• Data records:
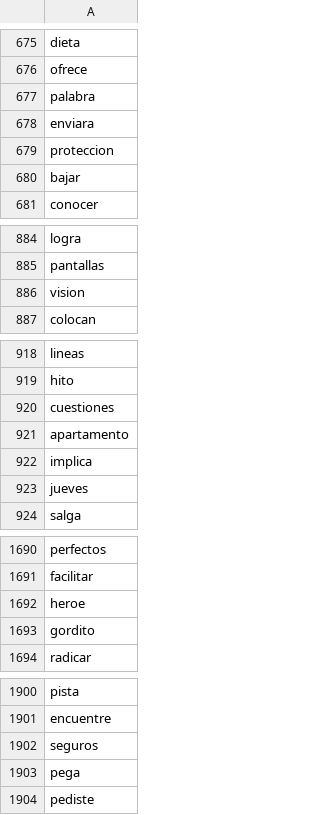
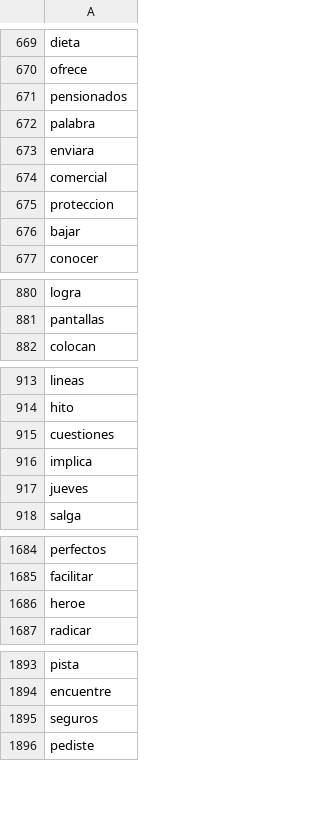
Before and after one commit to datascienceabps/Customer_value_Ecopetrol, a TSV file: Sep20_Oct20_Nov20_Dic20_Ene21/Opera/_tensor_finanzas_00_metadata.tsv, drawn as a sheet; only a part is shown, gaps mark what is left out; the diff covers the shown part only.

```diff
--- a/Sep20_Oct20_Nov20_Dic20_Ene21/Opera/_tensor_finanzas_00_metadata.tsv
+++ b/Sep20_Oct20_Nov20_Dic20_Ene21/Opera/_tensor_finanzas_00_metadata.tsv
@@ -676,4 +670,6 @@ dieta
 ofrece
+pensionados
 palabra
 enviara
+comercial
 proteccion
@@ -885,3 +881,2 @@ logra
 pantallas
-vision
 colocan
@@ -920,3 +915,2 @@ hito
 cuestiones
-apartamento
 implica
@@ -1692,3 +1686,2 @@ facilitar
 heroe
-gordito
 radicar
@@ -1902,3 +1895,2 @@ encuentre
 seguros
-pega
 pediste
```
Also changed, not shown: 1 added row, 6 removed rows, 5 moved rows and 3 edited cells elsewhere in this file, 29 other files.
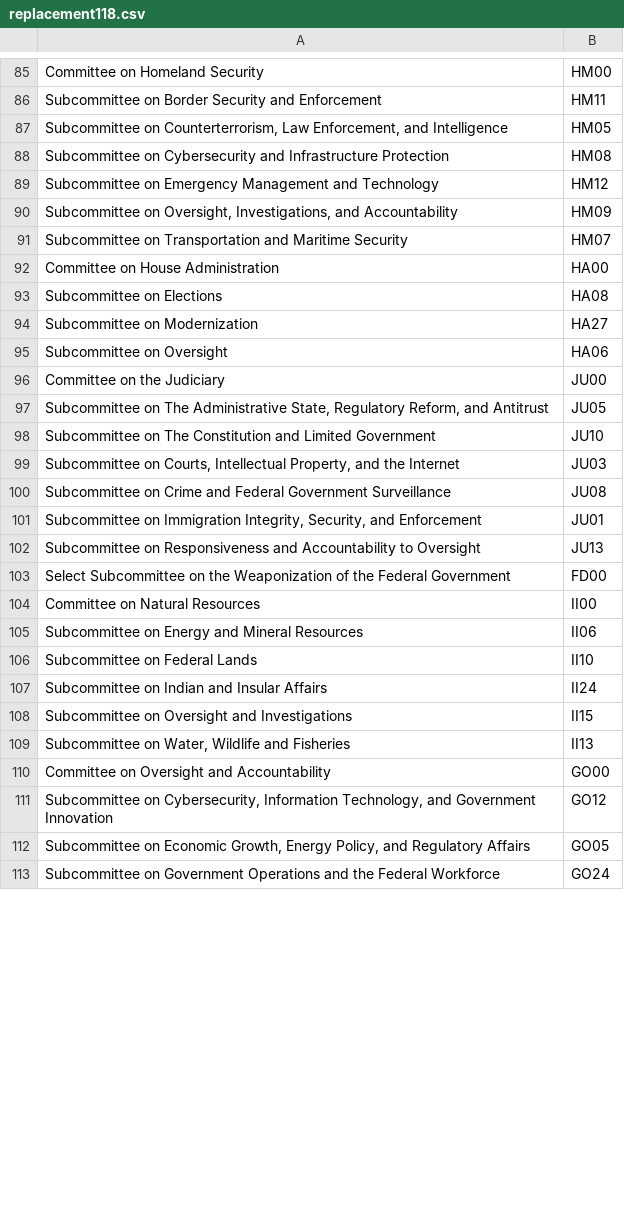
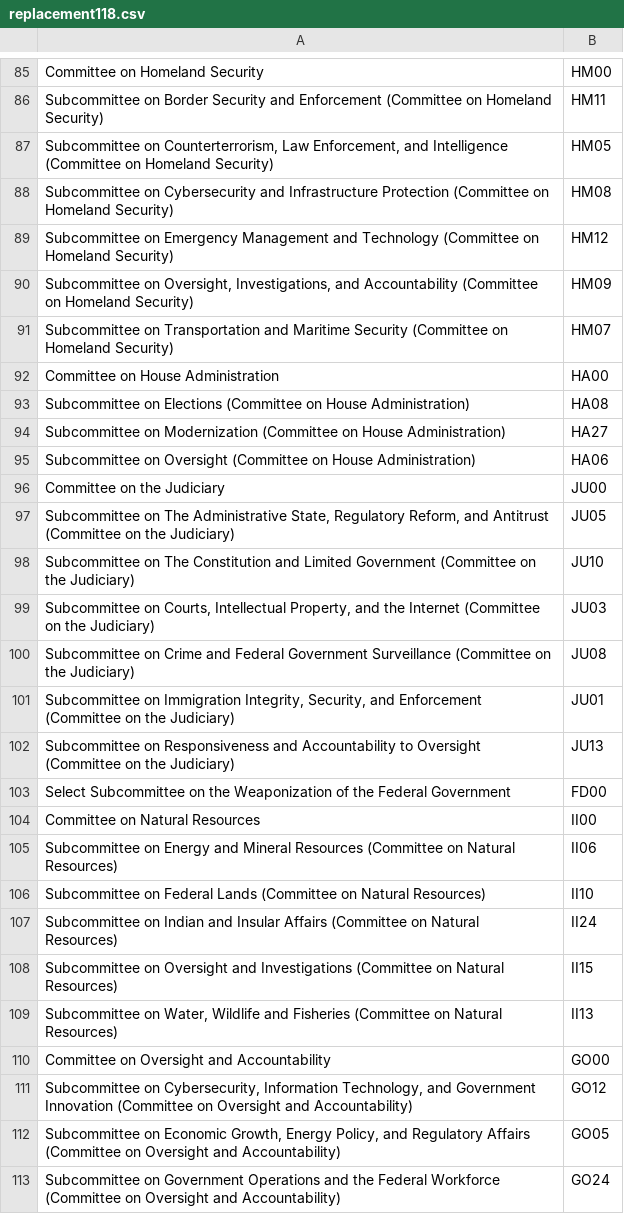
Before and after one commit to rachelorey/Scheduling-Conflicts-in-Congress, a CSV file: replacement118.csv, drawn as a sheet; only a part is shown, gaps mark what is left out; the diff covers the shown part only; the diff names each change by its address in the sheet, - before the commit and + after, or states it on an @@ line.

Commit message:
fix duplicate committees

```diff
--- a/replacement118.csv
+++ b/replacement118.csv
-A86: …and Enforcement
+A86: …and Enforcement (Committee on Homeland Security)
-A87: …and Intelligence
+A87: …and Intelligence (Committee on Homeland Security)
-A88: …Infrastructure Protection
+A88: …Infrastructure Protection (Committee on Homeland Security)
-A89: …and Technology
+A89: …and Technology (Committee on Homeland Security)
-A90: …and Accountability
+A90: …and Accountability (Committee on Homeland Security)
-A91: …Maritime Security
+A91: …Maritime Security (Committee on Homeland Security)
-A93: Subcommittee on Elections
+A93: Subcommittee on Elections (Committee on House Administration)
-A94: …on Modernization
+A94: …on Modernization (Committee on House Administration)
-A95: Subcommittee on Oversight
+A95: Subcommittee on Oversight (Committee on House Administration)
-A97: …and Antitrust
+A97: …and Antitrust (Committee on the Judiciary)
-A98: …Limited Government
+A98: …Limited Government (Committee on the Judiciary)
-A99: …the Internet
+A99: …the Internet (Committee on the Judiciary)
-A100: …Government Surveillance
+A100: …Government Surveillance (Committee on the Judiciary)
-A101: …and Enforcement
+A101: …and Enforcement (Committee on the Judiciary)
-A102: …to Oversight
+A102: …to Oversight (Committee on the Judiciary)
-A105: …Mineral Resources
+A105: …Mineral Resources (Committee on Natural Resources)
-A106: …Federal Lands
+A106: …Federal Lands (Committee on Natural Resources)
-A107: …Insular Affairs
+A107: …Insular Affairs (Committee on Natural Resources)
-A108: …and Investigations
+A108: …and Investigations (Committee on Natural Resources)
-A109: …and Fisheries
+A109: …and Fisheries (Committee on Natural Resources)
-A111: …Government Innovation
+A111: …Government Innovation (Committee on Oversight and Accountability)
-A112: …Regulatory Affairs
+A112: …Regulatory Affairs (Committee on Oversight and Accountability)
-A113: …Federal Workforce
+A113: …Federal Workforce (Committee on Oversight and Accountability)
```
Also changed, not shown: 84 edited cells elsewhere in this file, 1 other file.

• What this task involves:
Locate the word "Oversight" in the entries, and copy every line where it is found.

• Completed task:
-A95: Subcommittee on Oversight
+A95: Subcommittee on Oversight (Committee on House Administration)
-A102: …to Oversight
+A102: …to Oversight (Committee on the Judiciary)
+A111: …Government Innovation (Committee on Oversight and Accountability)
+A112: …Regulatory Affairs (Committee on Oversight and Accountability)
+A113: …Federal Workforce (Committee on Oversight and Accountability)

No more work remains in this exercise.